Instructions for the task ->
Going through the entries below, copy out each line that contains "props".

════════════════════

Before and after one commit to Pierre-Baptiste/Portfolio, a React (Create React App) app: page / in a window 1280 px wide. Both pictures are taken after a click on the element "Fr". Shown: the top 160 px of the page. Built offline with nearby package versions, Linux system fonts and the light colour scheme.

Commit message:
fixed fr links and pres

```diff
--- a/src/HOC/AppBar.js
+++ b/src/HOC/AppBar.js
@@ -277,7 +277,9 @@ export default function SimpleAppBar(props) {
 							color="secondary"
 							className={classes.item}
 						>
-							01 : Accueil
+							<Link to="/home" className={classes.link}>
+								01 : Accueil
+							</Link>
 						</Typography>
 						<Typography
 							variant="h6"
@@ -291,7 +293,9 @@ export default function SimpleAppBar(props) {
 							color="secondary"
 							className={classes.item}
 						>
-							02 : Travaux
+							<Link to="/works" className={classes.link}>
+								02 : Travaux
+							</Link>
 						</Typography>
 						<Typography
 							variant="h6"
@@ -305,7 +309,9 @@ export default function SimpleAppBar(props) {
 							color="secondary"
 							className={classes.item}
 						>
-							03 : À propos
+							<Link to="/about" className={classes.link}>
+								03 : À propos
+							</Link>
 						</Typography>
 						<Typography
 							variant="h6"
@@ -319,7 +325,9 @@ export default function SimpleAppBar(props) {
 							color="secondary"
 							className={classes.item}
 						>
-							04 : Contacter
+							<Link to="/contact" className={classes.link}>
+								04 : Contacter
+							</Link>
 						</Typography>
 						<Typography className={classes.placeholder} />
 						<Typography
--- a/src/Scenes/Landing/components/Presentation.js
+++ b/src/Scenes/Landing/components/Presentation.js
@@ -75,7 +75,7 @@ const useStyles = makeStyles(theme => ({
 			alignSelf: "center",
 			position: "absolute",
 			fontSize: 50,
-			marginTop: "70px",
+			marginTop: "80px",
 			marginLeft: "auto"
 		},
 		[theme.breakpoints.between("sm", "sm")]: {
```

════════════════════

Task output ->
@@ -277,7 +277,9 @@ export default function SimpleAppBar(props) {
@@ -291,7 +293,9 @@ export default function SimpleAppBar(props) {
@@ -305,7 +309,9 @@ export default function SimpleAppBar(props) {
@@ -319,7 +325,9 @@ export default function SimpleAppBar(props) {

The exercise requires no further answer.